- **Task description**:
Give back every record word for word, but keep the pictures out.

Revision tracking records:
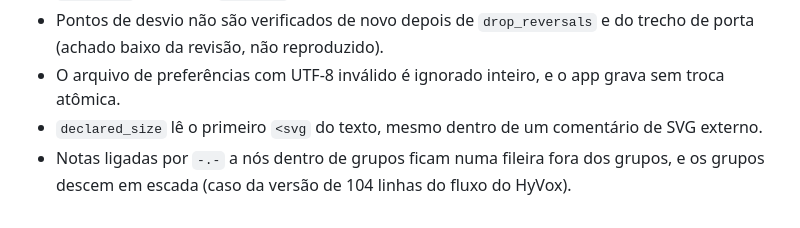
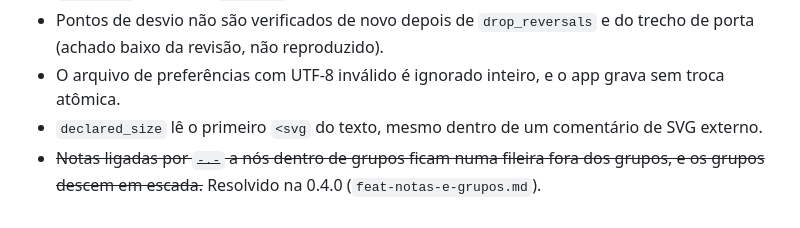
Before and after one commit to jeancarlosdanese/mermaidcraft, a Markdown page: docs/feat-layout-legibilidade.md, the part around the change. Rendered like a GitHub page.

```diff
--- a/docs/feat-layout-legibilidade.md
+++ b/docs/feat-layout-legibilidade.md
@@ -88,5 +88,5 @@ Revisor independente, com testes de mutação. Corrigidos:
   (achado baixo da revisão, não reproduzido).
 - O arquivo de preferências com UTF-8 inválido é ignorado inteiro, e o app grava sem troca atômica.
 - `declared_size` lê o primeiro `<svg` do texto, mesmo dentro de um comentário de SVG externo.
-- Notas ligadas por `-.-` a nós dentro de grupos ficam numa fileira fora dos grupos, e os grupos
-  descem em escada (caso da versão de 104 linhas do fluxo do HyVox).
+- ~~Notas ligadas por `-.-` a nós dentro de grupos ficam numa fileira fora dos grupos, e os grupos
+  descem em escada.~~ Resolvido na 0.4.0 (`feat-notas-e-grupos.md`).
```
Also changed, not shown: README.md (added, +95 -0 lines), docs/img/editor-claro.png (added), docs/img/editor-escuro.png (added).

- **Answer box**:
Before and after one commit to jeancarlosdanese/mermaidcraft, a Markdown page: docs/feat-layout-legibilidade.md, the part around the change. Rendered like a GitHub page.

```diff
--- a/docs/feat-layout-legibilidade.md
+++ b/docs/feat-layout-legibilidade.md
@@ -88,5 +88,5 @@ Revisor independente, com testes de mutação. Corrigidos:
   (achado baixo da revisão, não reproduzido).
 - O arquivo de preferências com UTF-8 inválido é ignorado inteiro, e o app grava sem troca atômica.
 - `declared_size` lê o primeiro `<svg` do texto, mesmo dentro de um comentário de SVG externo.
-- Notas ligadas por `-.-` a nós dentro de grupos ficam numa fileira fora dos grupos, e os grupos
-  descem em escada (caso da versão de 104 linhas do fluxo do HyVox).
+- ~~Notas ligadas por `-.-` a nós dentro de grupos ficam numa fileira fora dos grupos, e os grupos
+  descem em escada.~~ Resolvido na 0.4.0 (`feat-notas-e-grupos.md`).
```
Also changed, not shown: README.md (added, +95 -0 lines), docs/img/editor-claro.png (added), docs/img/editor-escuro.png (added).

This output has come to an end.